“The kids nowadays are so desensitized. All their lives, they’ve been inundated with imagery, and I don’t think it resonated with her as intensely as it did with me,” Worley said. “I had to remind her how government is supposed to work and that our words matter. … that freedom of speech and freedom to assemble doesn’t exonerate you from responsibility or consequences of your actions.”
Scott Byer teaches American Government classes at Kettering Fairmont High School, so discussions of political tensions in class are not new.
He said he and his students covered a lot of ground Thursday — that free, fair elections and the peaceful transfer of power are the pillars of American democracy, how Wednesday’s uprising affects other nations’ perspective on America, and where our country will go from here.
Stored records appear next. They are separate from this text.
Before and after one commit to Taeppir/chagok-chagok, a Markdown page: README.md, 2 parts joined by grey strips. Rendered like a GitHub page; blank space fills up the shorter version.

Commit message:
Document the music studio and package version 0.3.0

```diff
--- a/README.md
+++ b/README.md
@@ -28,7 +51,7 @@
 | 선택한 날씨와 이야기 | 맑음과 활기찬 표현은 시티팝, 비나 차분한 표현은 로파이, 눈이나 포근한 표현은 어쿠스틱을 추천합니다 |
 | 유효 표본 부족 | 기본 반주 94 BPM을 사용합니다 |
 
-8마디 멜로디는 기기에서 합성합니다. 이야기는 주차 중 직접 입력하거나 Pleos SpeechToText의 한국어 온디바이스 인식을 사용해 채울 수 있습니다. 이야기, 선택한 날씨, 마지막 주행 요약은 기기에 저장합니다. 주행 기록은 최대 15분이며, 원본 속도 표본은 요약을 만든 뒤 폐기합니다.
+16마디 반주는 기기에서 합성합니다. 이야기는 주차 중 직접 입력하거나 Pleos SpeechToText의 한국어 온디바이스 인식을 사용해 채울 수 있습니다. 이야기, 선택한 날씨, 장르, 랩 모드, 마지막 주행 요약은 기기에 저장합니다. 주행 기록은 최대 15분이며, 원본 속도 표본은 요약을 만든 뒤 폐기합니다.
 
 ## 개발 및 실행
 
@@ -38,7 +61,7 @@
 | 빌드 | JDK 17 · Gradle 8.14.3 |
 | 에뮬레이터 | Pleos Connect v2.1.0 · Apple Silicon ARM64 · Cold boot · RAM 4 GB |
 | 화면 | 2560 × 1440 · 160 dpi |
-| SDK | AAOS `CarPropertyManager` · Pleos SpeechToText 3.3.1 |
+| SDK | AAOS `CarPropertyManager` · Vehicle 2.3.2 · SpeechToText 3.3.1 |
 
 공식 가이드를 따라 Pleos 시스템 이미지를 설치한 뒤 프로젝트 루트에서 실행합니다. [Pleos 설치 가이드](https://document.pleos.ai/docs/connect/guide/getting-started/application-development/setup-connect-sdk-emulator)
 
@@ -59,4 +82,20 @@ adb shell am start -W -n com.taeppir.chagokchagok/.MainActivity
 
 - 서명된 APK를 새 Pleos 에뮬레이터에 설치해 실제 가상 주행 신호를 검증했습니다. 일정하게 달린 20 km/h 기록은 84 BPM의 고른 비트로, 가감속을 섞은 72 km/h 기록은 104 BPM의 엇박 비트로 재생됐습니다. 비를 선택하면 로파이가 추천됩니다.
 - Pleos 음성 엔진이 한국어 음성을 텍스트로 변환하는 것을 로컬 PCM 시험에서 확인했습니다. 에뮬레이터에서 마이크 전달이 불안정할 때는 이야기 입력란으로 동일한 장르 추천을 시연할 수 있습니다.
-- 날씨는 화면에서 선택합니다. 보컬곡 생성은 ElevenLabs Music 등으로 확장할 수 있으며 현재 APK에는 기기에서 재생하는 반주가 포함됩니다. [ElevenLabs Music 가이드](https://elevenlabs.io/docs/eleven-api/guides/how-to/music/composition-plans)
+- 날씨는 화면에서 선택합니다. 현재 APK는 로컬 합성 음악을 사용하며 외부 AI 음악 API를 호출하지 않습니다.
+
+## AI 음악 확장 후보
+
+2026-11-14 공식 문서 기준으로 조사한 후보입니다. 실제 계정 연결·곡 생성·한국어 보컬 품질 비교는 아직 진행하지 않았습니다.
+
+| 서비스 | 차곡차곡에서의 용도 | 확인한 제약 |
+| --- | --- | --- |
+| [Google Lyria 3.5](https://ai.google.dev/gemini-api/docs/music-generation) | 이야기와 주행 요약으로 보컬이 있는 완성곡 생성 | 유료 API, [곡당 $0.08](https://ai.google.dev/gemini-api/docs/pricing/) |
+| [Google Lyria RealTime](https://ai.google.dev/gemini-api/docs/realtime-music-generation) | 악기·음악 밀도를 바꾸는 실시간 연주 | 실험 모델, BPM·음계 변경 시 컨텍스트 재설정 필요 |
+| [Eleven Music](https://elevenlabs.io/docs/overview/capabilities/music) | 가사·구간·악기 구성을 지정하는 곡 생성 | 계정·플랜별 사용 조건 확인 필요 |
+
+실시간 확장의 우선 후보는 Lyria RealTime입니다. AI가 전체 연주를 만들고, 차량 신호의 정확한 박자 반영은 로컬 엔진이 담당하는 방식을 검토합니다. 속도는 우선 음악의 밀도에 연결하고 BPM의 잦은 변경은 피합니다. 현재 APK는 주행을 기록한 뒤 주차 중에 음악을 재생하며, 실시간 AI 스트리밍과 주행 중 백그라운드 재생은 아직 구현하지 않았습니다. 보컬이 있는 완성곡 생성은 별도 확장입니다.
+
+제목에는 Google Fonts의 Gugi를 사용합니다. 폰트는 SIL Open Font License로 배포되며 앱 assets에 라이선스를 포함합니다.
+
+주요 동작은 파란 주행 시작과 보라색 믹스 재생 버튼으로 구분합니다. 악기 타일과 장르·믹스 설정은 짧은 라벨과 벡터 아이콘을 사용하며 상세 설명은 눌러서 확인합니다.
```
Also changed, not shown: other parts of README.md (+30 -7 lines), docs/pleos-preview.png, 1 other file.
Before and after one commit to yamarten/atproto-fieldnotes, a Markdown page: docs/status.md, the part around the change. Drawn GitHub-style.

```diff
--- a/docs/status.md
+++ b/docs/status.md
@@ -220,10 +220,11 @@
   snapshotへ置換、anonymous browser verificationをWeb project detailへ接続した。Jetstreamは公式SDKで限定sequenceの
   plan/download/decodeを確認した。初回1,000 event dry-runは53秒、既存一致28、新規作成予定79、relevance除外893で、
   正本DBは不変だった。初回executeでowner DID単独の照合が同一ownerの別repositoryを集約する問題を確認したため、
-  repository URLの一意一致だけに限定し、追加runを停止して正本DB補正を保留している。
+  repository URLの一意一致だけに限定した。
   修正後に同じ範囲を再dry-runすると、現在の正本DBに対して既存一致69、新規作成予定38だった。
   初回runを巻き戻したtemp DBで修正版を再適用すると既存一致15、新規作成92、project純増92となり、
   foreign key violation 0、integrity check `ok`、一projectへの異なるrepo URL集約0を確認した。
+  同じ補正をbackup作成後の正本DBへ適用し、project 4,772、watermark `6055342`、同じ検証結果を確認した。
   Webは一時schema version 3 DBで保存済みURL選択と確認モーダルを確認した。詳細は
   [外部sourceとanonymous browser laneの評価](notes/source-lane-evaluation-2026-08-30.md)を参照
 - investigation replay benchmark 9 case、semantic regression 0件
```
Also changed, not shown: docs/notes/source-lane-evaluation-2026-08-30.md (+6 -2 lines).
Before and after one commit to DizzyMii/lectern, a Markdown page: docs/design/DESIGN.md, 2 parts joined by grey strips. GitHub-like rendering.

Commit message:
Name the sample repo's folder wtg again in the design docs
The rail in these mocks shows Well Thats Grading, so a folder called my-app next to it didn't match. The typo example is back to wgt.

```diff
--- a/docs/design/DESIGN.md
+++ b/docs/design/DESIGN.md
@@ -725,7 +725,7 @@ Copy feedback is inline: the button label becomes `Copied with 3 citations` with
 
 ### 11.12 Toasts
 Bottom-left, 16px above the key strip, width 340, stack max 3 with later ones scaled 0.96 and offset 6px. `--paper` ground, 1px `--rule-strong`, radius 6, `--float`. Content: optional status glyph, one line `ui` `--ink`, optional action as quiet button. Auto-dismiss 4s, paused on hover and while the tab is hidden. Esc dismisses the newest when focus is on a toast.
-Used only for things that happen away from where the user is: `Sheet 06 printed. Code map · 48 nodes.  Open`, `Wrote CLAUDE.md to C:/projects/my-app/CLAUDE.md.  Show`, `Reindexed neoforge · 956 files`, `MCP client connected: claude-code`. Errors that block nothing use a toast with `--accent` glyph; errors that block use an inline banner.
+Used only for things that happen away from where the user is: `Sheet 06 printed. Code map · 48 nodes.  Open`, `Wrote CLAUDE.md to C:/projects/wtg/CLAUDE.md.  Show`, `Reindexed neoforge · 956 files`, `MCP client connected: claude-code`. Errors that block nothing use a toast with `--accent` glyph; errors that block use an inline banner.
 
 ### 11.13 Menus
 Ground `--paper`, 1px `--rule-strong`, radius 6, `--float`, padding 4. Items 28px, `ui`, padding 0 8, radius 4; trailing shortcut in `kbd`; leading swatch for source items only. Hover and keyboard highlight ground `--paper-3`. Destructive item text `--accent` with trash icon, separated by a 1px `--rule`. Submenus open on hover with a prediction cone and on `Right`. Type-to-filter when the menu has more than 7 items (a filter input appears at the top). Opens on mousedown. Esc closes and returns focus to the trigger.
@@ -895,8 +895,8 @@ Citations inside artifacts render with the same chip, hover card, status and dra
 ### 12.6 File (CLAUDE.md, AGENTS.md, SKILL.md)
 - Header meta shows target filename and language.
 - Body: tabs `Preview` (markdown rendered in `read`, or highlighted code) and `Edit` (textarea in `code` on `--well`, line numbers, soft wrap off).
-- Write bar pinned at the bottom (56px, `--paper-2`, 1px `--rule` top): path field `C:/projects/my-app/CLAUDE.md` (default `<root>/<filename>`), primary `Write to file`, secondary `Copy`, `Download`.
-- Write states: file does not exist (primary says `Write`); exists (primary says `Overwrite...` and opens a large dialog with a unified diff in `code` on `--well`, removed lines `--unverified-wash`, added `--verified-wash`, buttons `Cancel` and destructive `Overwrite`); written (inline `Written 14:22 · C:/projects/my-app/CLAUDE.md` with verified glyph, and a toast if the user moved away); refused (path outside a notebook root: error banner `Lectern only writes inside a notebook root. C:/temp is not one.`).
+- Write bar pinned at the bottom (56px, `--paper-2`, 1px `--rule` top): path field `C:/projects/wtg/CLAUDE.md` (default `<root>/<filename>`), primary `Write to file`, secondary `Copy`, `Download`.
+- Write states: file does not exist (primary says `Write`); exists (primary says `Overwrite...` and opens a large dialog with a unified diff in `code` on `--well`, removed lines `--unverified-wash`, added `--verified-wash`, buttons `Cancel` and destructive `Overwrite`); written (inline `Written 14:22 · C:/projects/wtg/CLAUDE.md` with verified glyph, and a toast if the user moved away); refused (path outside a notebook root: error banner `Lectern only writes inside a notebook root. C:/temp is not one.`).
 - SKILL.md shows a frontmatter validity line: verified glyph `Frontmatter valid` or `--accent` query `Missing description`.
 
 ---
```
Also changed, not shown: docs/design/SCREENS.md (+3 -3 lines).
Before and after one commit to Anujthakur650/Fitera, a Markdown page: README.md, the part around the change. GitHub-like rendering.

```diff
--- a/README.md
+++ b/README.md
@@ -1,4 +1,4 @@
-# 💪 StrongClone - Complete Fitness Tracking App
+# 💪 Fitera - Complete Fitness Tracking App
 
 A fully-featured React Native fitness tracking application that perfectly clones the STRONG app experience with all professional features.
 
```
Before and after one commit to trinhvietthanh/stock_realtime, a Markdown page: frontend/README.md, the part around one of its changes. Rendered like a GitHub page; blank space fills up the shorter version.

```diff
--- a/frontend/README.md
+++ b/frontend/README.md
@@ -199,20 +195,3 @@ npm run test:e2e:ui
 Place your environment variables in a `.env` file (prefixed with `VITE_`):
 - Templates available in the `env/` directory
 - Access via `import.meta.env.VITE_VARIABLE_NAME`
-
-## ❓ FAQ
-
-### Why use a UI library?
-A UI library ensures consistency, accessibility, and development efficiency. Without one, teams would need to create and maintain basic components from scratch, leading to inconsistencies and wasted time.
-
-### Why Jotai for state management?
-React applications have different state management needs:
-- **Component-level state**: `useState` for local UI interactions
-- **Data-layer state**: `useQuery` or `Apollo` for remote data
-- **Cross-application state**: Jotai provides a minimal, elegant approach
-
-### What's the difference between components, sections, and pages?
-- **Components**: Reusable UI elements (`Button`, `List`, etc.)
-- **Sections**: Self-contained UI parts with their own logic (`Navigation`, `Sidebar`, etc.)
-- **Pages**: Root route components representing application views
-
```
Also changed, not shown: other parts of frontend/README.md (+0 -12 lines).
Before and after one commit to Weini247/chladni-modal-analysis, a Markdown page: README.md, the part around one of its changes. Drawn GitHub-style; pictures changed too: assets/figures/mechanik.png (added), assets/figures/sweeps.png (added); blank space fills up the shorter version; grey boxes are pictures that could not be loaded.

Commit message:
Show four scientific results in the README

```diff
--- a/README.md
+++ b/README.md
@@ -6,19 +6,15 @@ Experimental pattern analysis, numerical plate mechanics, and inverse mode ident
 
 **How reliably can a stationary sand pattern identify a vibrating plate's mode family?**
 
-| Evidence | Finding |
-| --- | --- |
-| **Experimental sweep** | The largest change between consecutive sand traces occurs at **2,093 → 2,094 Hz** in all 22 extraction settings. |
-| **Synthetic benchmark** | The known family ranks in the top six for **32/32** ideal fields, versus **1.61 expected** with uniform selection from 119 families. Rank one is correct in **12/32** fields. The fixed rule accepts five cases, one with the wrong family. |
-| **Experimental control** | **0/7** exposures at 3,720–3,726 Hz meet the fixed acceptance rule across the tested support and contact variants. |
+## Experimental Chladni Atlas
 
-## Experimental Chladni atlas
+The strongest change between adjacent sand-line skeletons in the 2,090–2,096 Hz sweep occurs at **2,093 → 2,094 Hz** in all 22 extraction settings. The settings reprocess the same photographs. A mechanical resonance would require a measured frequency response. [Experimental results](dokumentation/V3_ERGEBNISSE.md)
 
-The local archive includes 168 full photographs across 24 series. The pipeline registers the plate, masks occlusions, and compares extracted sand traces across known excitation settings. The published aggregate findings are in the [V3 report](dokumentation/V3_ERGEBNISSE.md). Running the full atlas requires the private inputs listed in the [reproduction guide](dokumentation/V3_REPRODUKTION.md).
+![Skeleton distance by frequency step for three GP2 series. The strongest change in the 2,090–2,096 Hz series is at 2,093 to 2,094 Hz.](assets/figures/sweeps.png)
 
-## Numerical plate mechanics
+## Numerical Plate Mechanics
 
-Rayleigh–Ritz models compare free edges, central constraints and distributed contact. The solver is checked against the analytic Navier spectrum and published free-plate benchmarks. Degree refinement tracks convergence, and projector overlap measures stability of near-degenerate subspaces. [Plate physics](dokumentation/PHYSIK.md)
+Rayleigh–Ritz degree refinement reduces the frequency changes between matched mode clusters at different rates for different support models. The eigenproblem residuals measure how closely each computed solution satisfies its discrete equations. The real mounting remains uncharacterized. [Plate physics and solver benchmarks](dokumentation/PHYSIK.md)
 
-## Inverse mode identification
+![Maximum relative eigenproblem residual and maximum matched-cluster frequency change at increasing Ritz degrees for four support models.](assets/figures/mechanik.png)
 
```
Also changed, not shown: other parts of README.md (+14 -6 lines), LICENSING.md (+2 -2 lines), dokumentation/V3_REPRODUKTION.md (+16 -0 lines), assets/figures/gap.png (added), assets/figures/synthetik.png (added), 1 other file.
“Students’ emotions ranged from confusion to anger, to sadness,” Byer said. “Several students were saying, ‘We are better than this.’ … and some asked, are we at a crossroads moving forward (as a nation)?
Byer said the teens had debate about how two core values of the nation (diversity and unity) work together, and whether Americans can peacefully agree to disagree on some things.
To that end, Byer said he would continue to work on a classroom culture where students feel respected, to create a platform for good debate, while also teaching students to find and rely on credible sources of information.
Merkle said parents can help their kids understand the world by teaching them to be good citizens — to be broadly informed about the issues, to vote in elections and be involved in their communities.
For younger kids, Merkle said parents can compare America to their families. Both have leaders who set the rules (what the kids eat for dinner, or when they can play video games), and there’s a right to debate, but there can be consequences too.
Merkle said children were already going through a tough time. COVID-19 meant some kids lost family members and others lost jobs. Some children felt the violence and tension tied to last year’s social justice protests, and many children have been more isolated than usual as many schools have been closed.
“Find a quiet moment so the kids can be the center of your attention,” Merkle said. “Ask what they really want to know, and then listen, listen and listen. Share your own feelings. You’re human. Show that even though you’re upset, you can pull yourself together. This is where you want to be a role model. … Tell the truth at a developmental level they can understand. And it’s OK to say, “I don’t know.’ "